(Beginning of Records supplied)

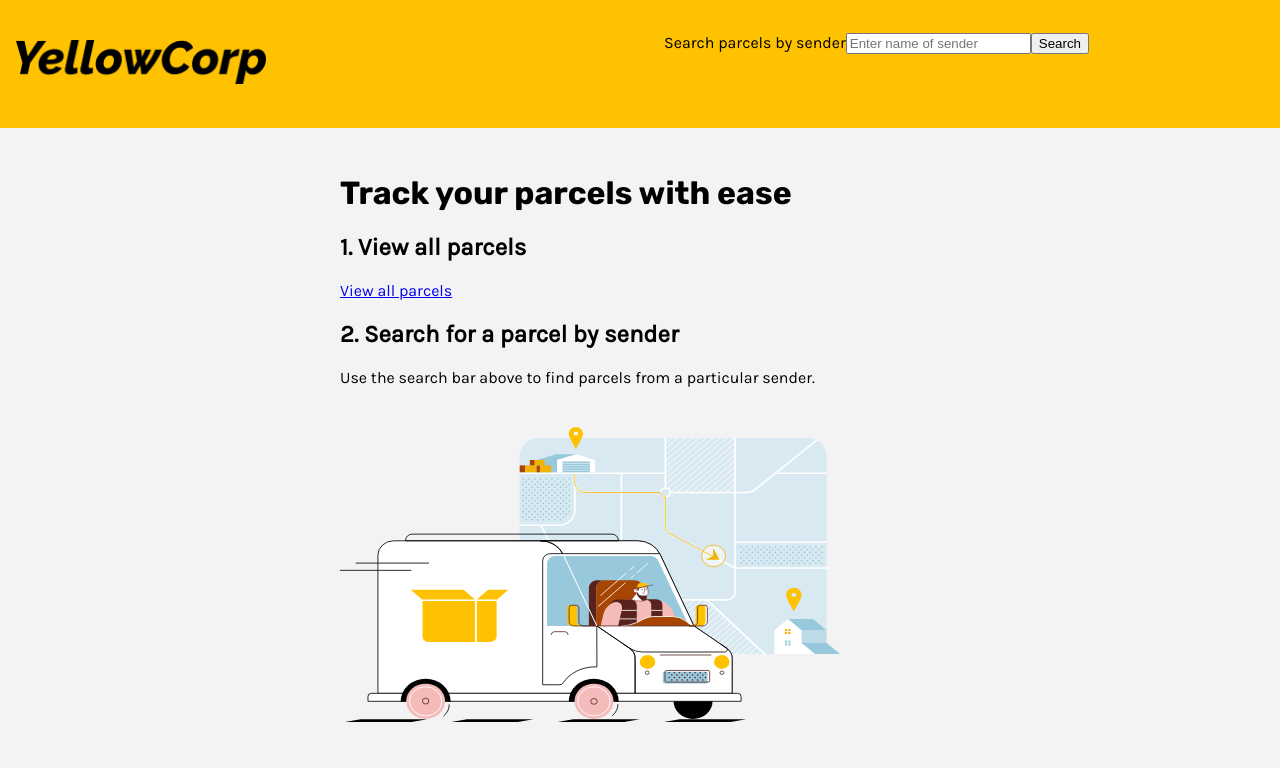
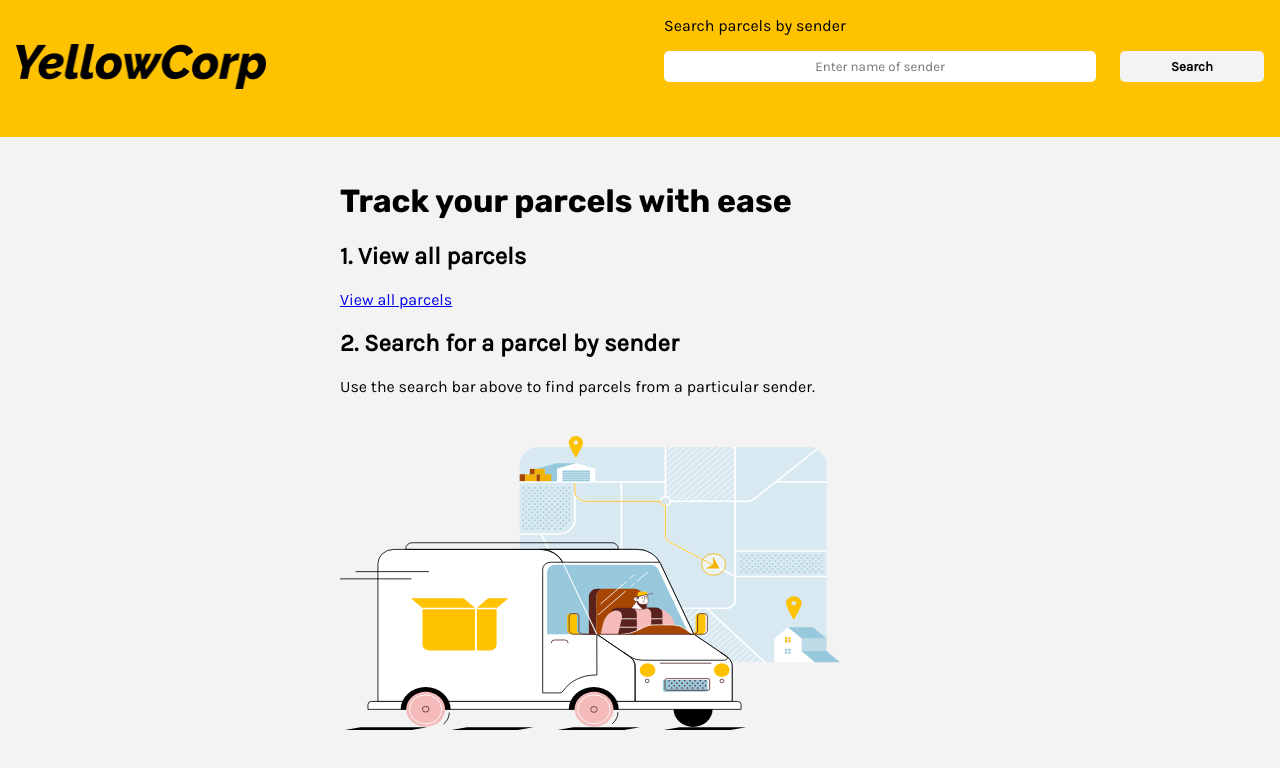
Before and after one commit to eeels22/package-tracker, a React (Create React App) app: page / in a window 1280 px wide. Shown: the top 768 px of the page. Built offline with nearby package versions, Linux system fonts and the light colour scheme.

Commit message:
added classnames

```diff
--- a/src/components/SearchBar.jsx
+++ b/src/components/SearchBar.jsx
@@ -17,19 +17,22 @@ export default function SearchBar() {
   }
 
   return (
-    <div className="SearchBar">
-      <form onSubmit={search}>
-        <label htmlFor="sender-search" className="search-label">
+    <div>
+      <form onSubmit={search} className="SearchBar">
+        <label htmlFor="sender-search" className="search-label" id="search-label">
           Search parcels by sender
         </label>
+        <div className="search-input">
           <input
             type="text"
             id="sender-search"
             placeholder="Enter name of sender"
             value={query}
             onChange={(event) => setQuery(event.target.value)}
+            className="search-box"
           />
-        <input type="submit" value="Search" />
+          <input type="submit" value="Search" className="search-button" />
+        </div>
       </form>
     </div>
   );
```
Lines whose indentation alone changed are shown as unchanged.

(End of Records supplied)

## Brief
Looking at the entries above, count the lines that hold the string "htmlFor" and reply with the count alone.

## Reply
2